The telegram will become history from July 15, but many who depend on that service are left wondering what they will do for an alternative means of communication.

While individuals have enough modern options, telegrams remain an indispensable service for lawyers, litigants, armed forces and the police.

Although court notices and communications are sent by speed post and fax, urgent interim orders are normally directed to be communicated telegraphically at the parties’ cost. Such orders may not be communicated with the same urgency any more.

In civil cases, orders relating to eviction or staying of encroachment and directions for police protection are communicated by telegraph, while its use is widespread in matters relating to habeas corpus and bail petitions.

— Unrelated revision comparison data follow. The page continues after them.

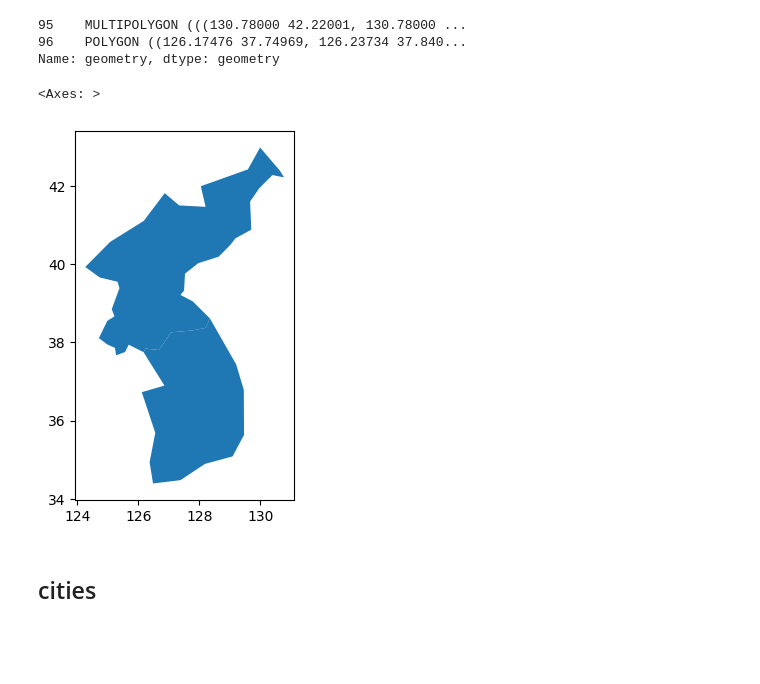
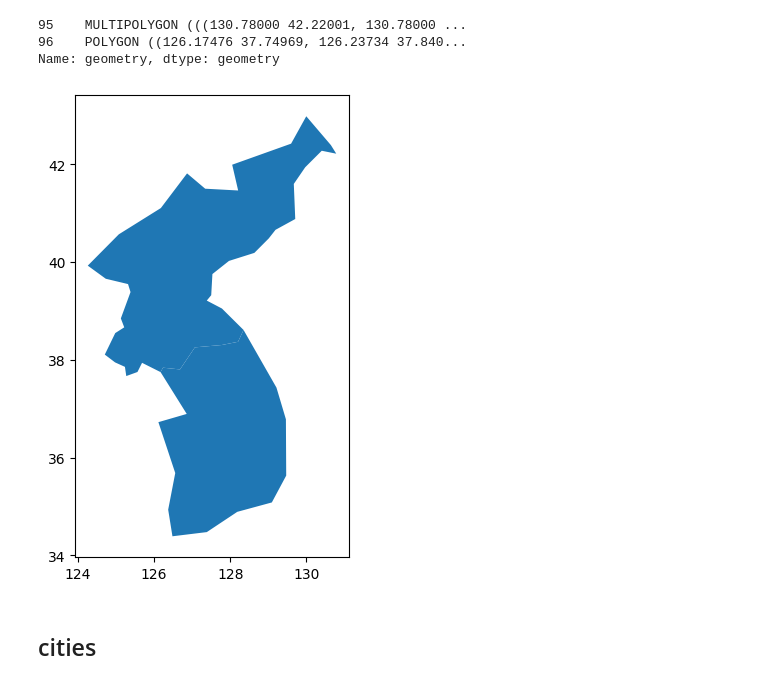
Before and after one commit to dschloe/streamlitbook-saraevan, a Jupyter notebook: ch03/step06_mapvisualization.ipynb, the cells around one changed output. Cells and saved outputs as stored; diff of their text form; code cells hidden in the pictures; blank space fills up the shorter version.

```diff
--- a/ch03/step06_mapvisualization.ipynb
+++ b/ch03/step06_mapvisualization.ipynb
@@ -180,10 +180,12 @@ print(kor_geom)
 96    POLYGON ((126.17476 37.74969, 126.23734 37.840...
 Name: geometry, dtype: geometry
 # %%
-kor_geom.plot()
+fig, ax = plt.subplots(figsize=(10, 6))
+kor_geom.plot(ax=ax)
+plt.savefig('output/map03.png', dpi=200)
+plt.show()
 # %% [output]
-<Axes: >
-[figure, old version]
+[figure, new version]
 # %% [markdown]
 ## cities
 # %%
```
Also changed, not shown: parts of 6 cells of this notebook, 4 other files.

“Litigants will suffer irreparably. When telegram services are not available, the entire court order should be communicated through fax. Because of this requirement, the operative portion of any court order cannot be communicated hereafter. Consequently, litigants who get orders in their favour cannot get them implemented immediately. Justice may be defeated,” says M. Radhakrishnan, an advocate.

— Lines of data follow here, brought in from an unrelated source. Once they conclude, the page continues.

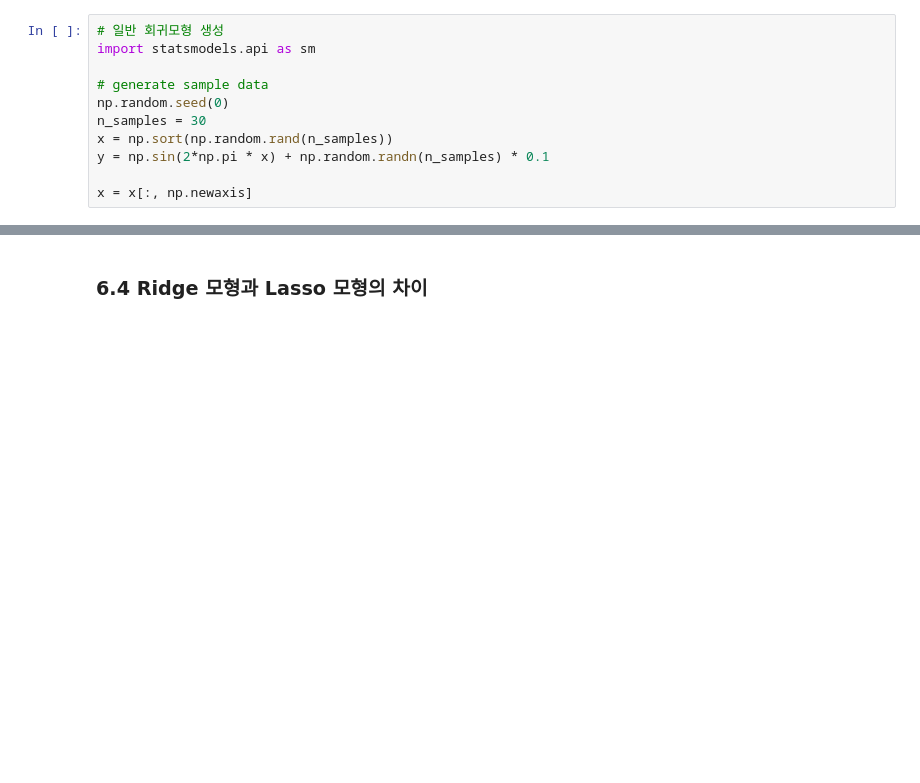
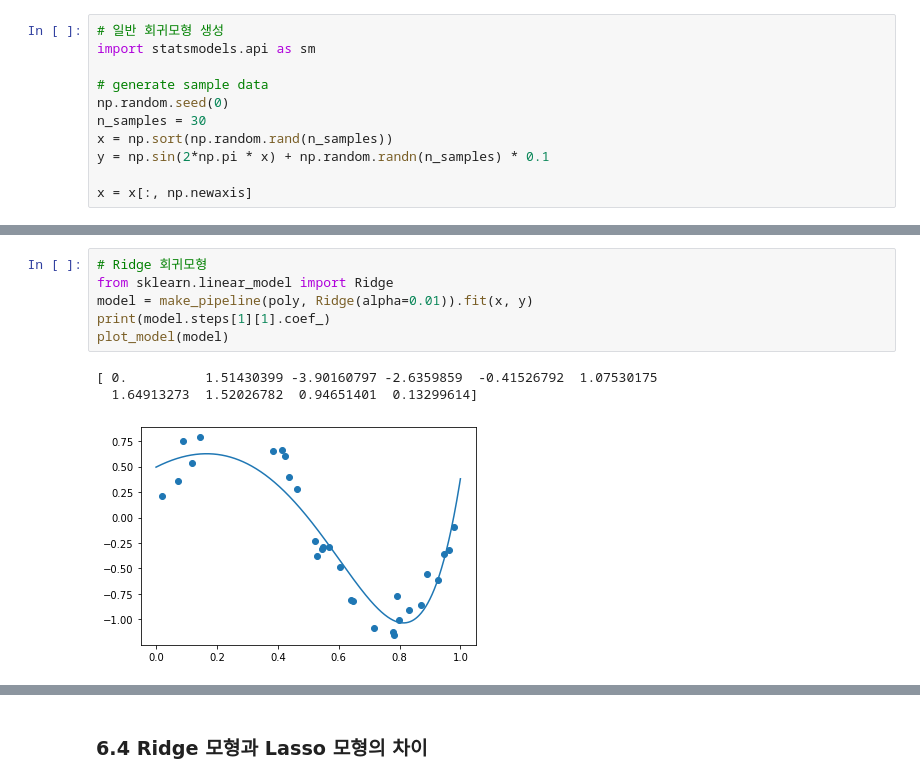
Before and after one commit to lucio-karin0506/SaltLux-Project, a Jupyter notebook: Machine Learning/Machine learning lecture/2장. 회귀분석.ipynb, the cells around one changed output, grey strips where cells are left out. Saved outputs shown, nothing was run; the diff lists cells and outputs as text; blank space fills up the shorter version.

```diff
--- a/Machine Learning/Machine learning lecture/2장. 회귀분석.ipynb
+++ b/Machine Learning/Machine learning lecture/2장. 회귀분석.ipynb
@@ -491,0 +522,10 @@ x = x[:, np.newaxis]
+# %%
+# Ridge 회귀모형
+from sklearn.linear_model import Ridge
+model = make_pipeline(poly, Ridge(alpha=0.01)).fit(x, y)
+print(model.steps[1][1].coef_)
+plot_model(model)
+# %% [output]
+[ 0.          1.51430399 -3.90160797 -2.6359859  -0.41526792  1.07530175
+  1.64913273  1.52026782  0.94651401  0.13299614]
+[figure, added]
```
Also changed, not shown: parts of 45 cells of this notebook.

“Communication of court order by a telegram can be said to be a fundamental right under Article 21 of the Constitution, as it relates to speedy justice. Rules relating to communication of orders do not permit the operative portion of an order to be sent by fax,” adds Mr. Radhakrishnan.

Telegrams play a vital role in instances of illegal custody, preventive detention and human rights violations. Immediately after obtaining bail from a court, lawyers send the order copy to the prison authorities through telegram to enable the release of their clients immediately.

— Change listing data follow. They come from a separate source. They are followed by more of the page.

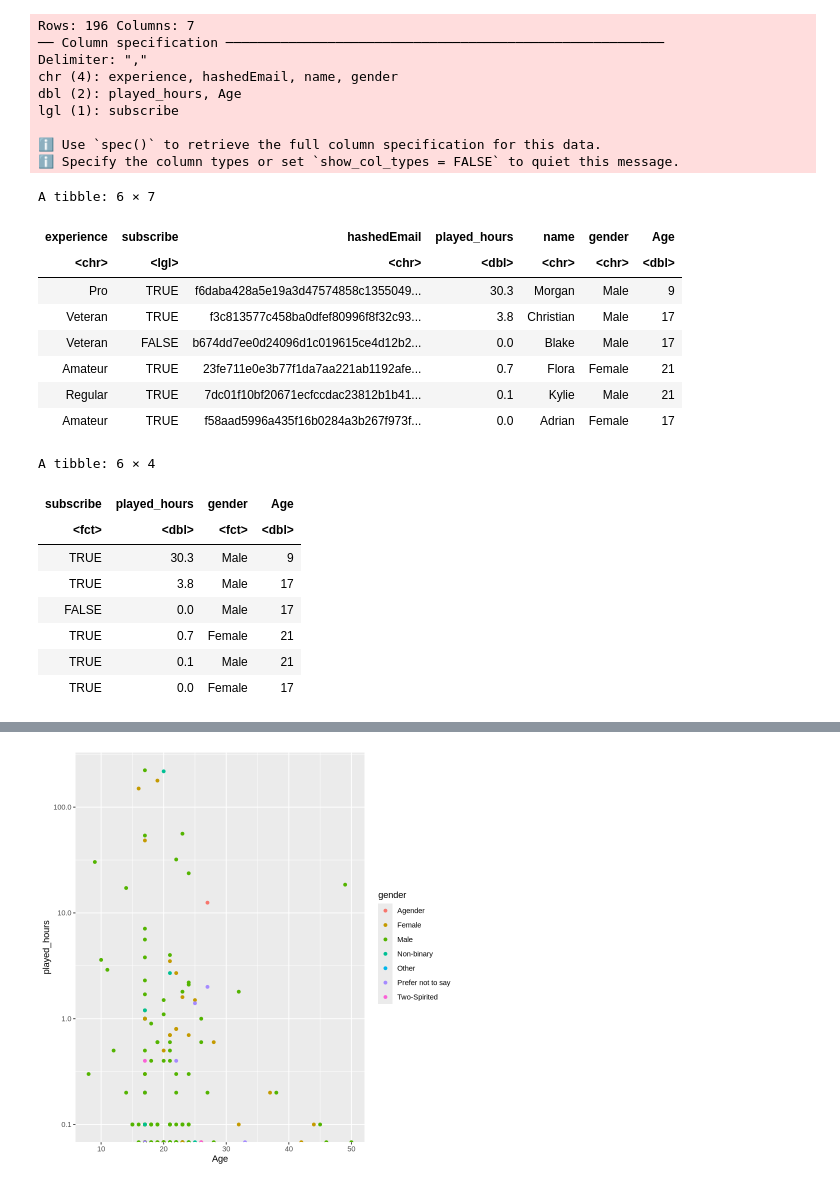
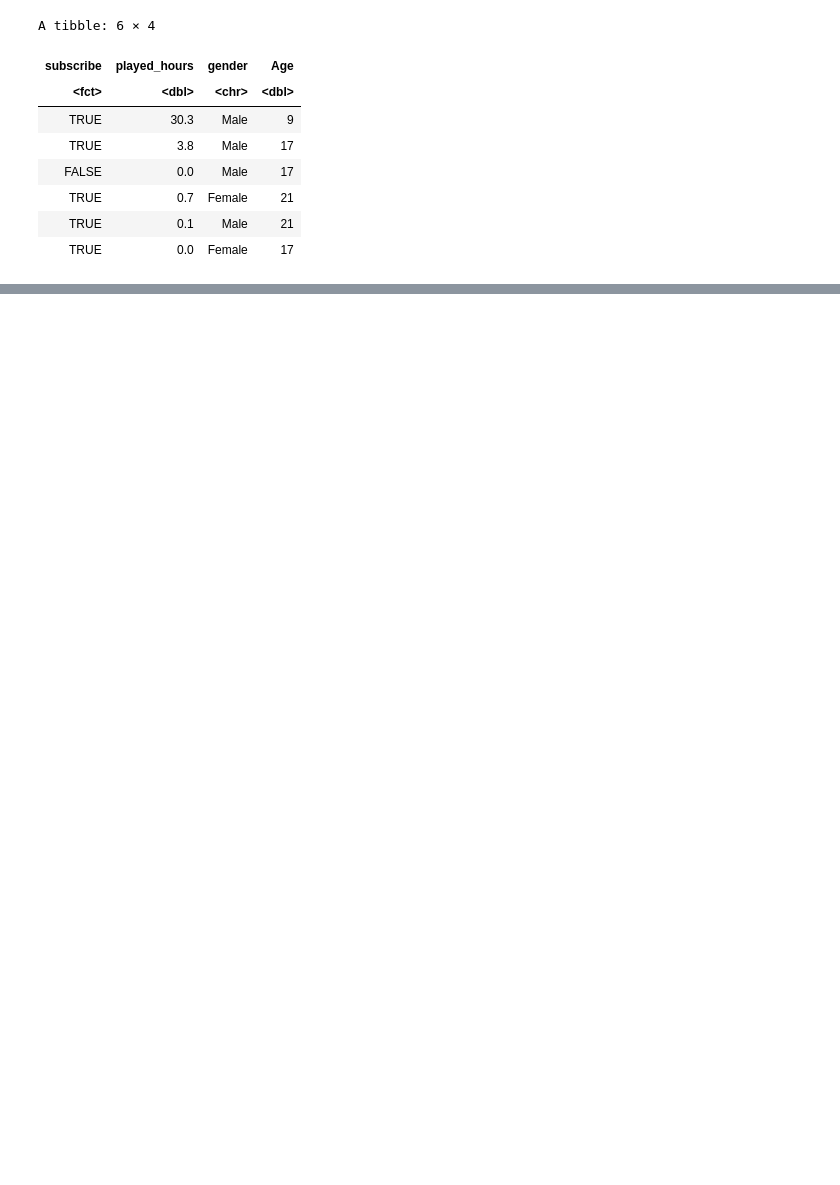
Before and after one commit to katec21/dsci-100-final-project, a Jupyter notebook: final_project.ipynb, the cells around one changed output, grey strips where cells are left out. Drawn from its saved outputs; the diff is of its cells as text; code cells hidden in the pictures; blank space fills up the shorter version.

```diff
--- a/final_project.ipynb
+++ b/final_project.ipynb
@@ -8,0 +30,22 @@ INTRODUCTION
+# %%
+players <- read_csv("https://raw.githubusercontent.com/katec21/dsci-100-final-project/refs/heads/main/players.csv", show_col_types = FALSE)
+head(players)
+summary_stats <- players |>
+    filter(Age != "NA") |>
+    select(Age, played_hours) |>
+    summarize("Mean Age" = mean(Age),
+              "Mean Hours Played" = mean(played_hours))
+summary_stats
+players_male <- players |>
+    filter(gender == "Male") |>
+    nrow()
+players_male
+players_female <- players |>
+    filter(gender == "Female") |>
+    nrow()
+players_female
+players_other <- players |>
+    filter(gender != "Male",
+           gender != "Female") |>
+    nrow()
+players_other
@@ -9,51 +76,17 @@ INTRODUCTION
 # %%
-set.seed(1234)
-library(tidyverse)
-library(tidymodels)
-
-
-players <- read_csv("https://raw.githubusercontent.com/katec21/dsci-100-final-project/refs/heads/main/players.csv")
 players_filtered <- players |>
+    filter(Age != "NA") |>
     select(subscribe, played_hours, gender, Age) |>
-    mutate(subscribe = as.factor(subscribe),
-           gender = as.factor(gender))
-
-head(players)
+    mutate(subscribe = as.factor(subscribe))
 
 head(players_filtered)
-
-plot <- players_filtered |>
-    ggplot(aes(x = Age, y = played_hours, color = gender)) +
-    geom_point() +
-    labs(color = "gender") +
-    scale_y_log10() #this was scaled because many people played for very little hours, while others played for many hours; this makes it more comparable
-
-plot
 # %% [output]
-Rows: 196 Columns: 7
-── Column specification ────────────────────────────────────────────────────────
-Delimiter: ","
-chr (4): experience, hashedEmail, name, gender
-dbl (2): played_hours, Age
-lgl (1): subscribe
-
-ℹ Use `spec()` to retrieve the full column specification for this data.
-ℹ Specify the column types or set `show_col_types = FALSE` to quiet this message.
+A tibble: 6 × 4
-A tibble: 6 × 7
-| experience | subscribe | hashedEmail | played_hours | name | gender | Age |
-| <chr> | <lgl> | <chr> | <dbl> | <chr> | <chr> | <dbl> |
-| Pro | TRUE | f6daba428a5e19a3d47574858c1355049... | 30.3 | Morgan | Male | 9 |
-| Veteran | TRUE | f3c813577c458ba0dfef80996f8f32c93... | 3.8 | Christian | Male | 17 |
-| Veteran | FALSE | b674dd7ee0d24096d1c019615ce4d12b2... | 0.0 | Blake | Male | 17 |
-| Amateur | TRUE | 23fe711e0e3b77f1da7aa221ab1192afe... | 0.7 | Flora | Female | 21 |
-| Regular | TRUE | 7dc01f10bf20671ecfccdac23812b1b41... | 0.1 | Kylie | Male | 21 |
-| Amateur | TRUE | f58aad5996a435f16b0284a3b267f973f... | 0.0 | Adrian | Female | 17 |
+| subscribe | played_hours | gender | Age |
+| <fct> | <dbl> | <chr> | <dbl> |
+| TRUE | 30.3 | Male | 9 |
+| TRUE | 3.8 | Male | 17 |
+| FALSE | 0.0 | Male | 17 |
+| TRUE | 0.7 | Female | 21 |
+| TRUE | 0.1 | Male | 21 |
+| TRUE | 0.0 | Female | 17 |
-A tibble: 6 × 4
-| subscribe | played_hours | gender | Age |
-| <fct> | <dbl> | <fct> | <dbl> |
-| TRUE | 30.3 | Male | 9 |
-| TRUE | 3.8 | Male | 17 |
-| FALSE | 0.0 | Male | 17 |
-| TRUE | 0.7 | Female | 21 |
-| TRUE | 0.1 | Male | 21 |
-| TRUE | 0.0 | Female | 17 |
@@ -65 +92,0 @@ Warning message:
-[figure, removed]
```
Also changed, not shown: parts of 22 cells of this notebook.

M. Maharajan, Additional Public Prosecutor, said: “If a person from Madurai is arrested in Chennai, his family must be informed by the police immediately, as per the Supreme Court’s guidelines. No other option except telegram is accepted. We have to furnish a copy of telegram or [booking] receipt.”

“If somebody sends a telegram, a certified copy will be given along with the receipt. Such documents can be marked as evidence in cases related to illegal detention or preventive detention. There are instances of detenus being released based on a telegram,” says R. Azhagumani, an advocate in Madurai.

Armed forces personnel in high altitude or border areas, too, depend still on telegrams.

M.K. Sikdar, Chief Editor of the Armed Forces Law Journal, points out that when a soldier on leave wishes to extend his leave for an emergency, he has to send a telegram to his camp, which may be situated in a remote area.

“Telephone messages to extend leave are not accepted, and sending a letter by post may take a long time to reach. Hence, there is a danger of his being treated as a deserter.”